> _Exercise aim_:
Would you please restate all of the entries exactly, apart from the pictures?

Before-and-after change data
□ □ □
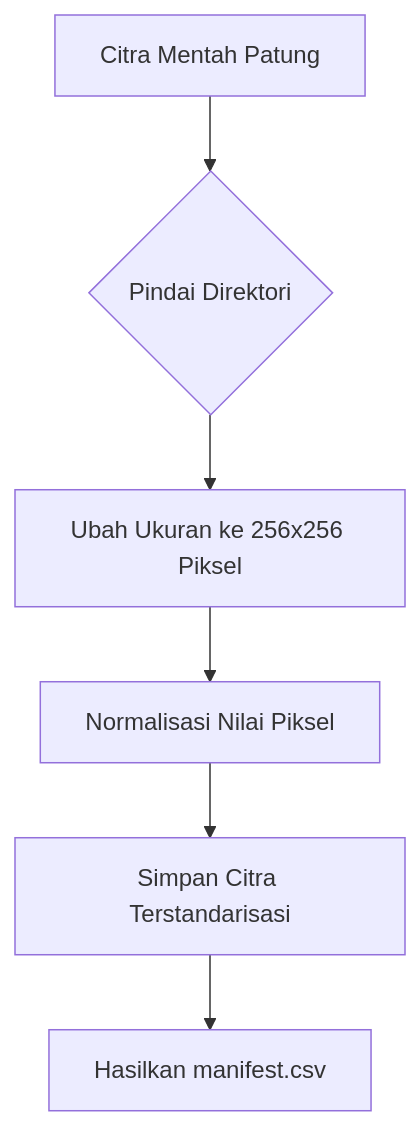
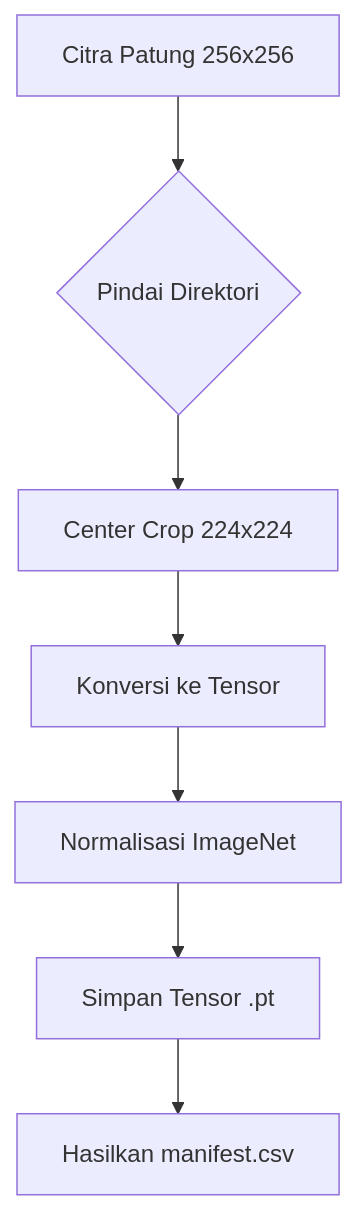
The second of 6 diagrams in docs/skripsi/PENJELASAN_FLOWCHART_SKRIPSI.md (Official-Fidev/dino_vits16_togog_clustering), drawn with Mermaid before and after one commit. The commit also changed other lines of this file and 13 other files, not shown here.

````diff
--- a/docs/skripsi/PENJELASAN_FLOWCHART_SKRIPSI.md
+++ b/docs/skripsi/PENJELASAN_FLOWCHART_SKRIPSI.md
@@ -26,8 +62,9 @@
 ```mermaid
 graph TD
-    Raw[Citra Mentah Patung] --> Scan{Pindai Direktori}
-    Scan --> Resize[Ubah Ukuran ke 256x256 Piksel]
-    Resize --> Norm[Normalisasi Nilai Piksel]
-    Norm --> SaveData[Simpan Citra Terstandarisasi]
+    Raw[Citra Patung 256x256] --> Scan{Pindai Direktori}
+    Scan --> Crop[Center Crop 224x224]
+    Crop --> Tensor[Konversi ke Tensor]
+    Tensor --> Norm[Normalisasi ImageNet]
+    Norm --> SaveData[Simpan Tensor .pt]
     SaveData --> SaveManifest[Hasilkan manifest.csv]
 ```
````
□ □ □
> _Solved exercise_:
The second of 6 diagrams in docs/skripsi/PENJELASAN_FLOWCHART_SKRIPSI.md (Official-Fidev/dino_vits16_togog_clustering), drawn with Mermaid before and after one commit. The commit also changed other lines of this file and 13 other files, not shown here.

````diff
--- a/docs/skripsi/PENJELASAN_FLOWCHART_SKRIPSI.md
+++ b/docs/skripsi/PENJELASAN_FLOWCHART_SKRIPSI.md
@@ -26,8 +62,9 @@
 ```mermaid
 graph TD
-    Raw[Citra Mentah Patung] --> Scan{Pindai Direktori}
-    Scan --> Resize[Ubah Ukuran ke 256x256 Piksel]
-    Resize --> Norm[Normalisasi Nilai Piksel]
-    Norm --> SaveData[Simpan Citra Terstandarisasi]
+    Raw[Citra Patung 256x256] --> Scan{Pindai Direktori}
+    Scan --> Crop[Center Crop 224x224]
+    Crop --> Tensor[Konversi ke Tensor]
+    Tensor --> Norm[Normalisasi ImageNet]
+    Norm --> SaveData[Simpan Tensor .pt]
     SaveData --> SaveManifest[Hasilkan manifest.csv]
 ```
````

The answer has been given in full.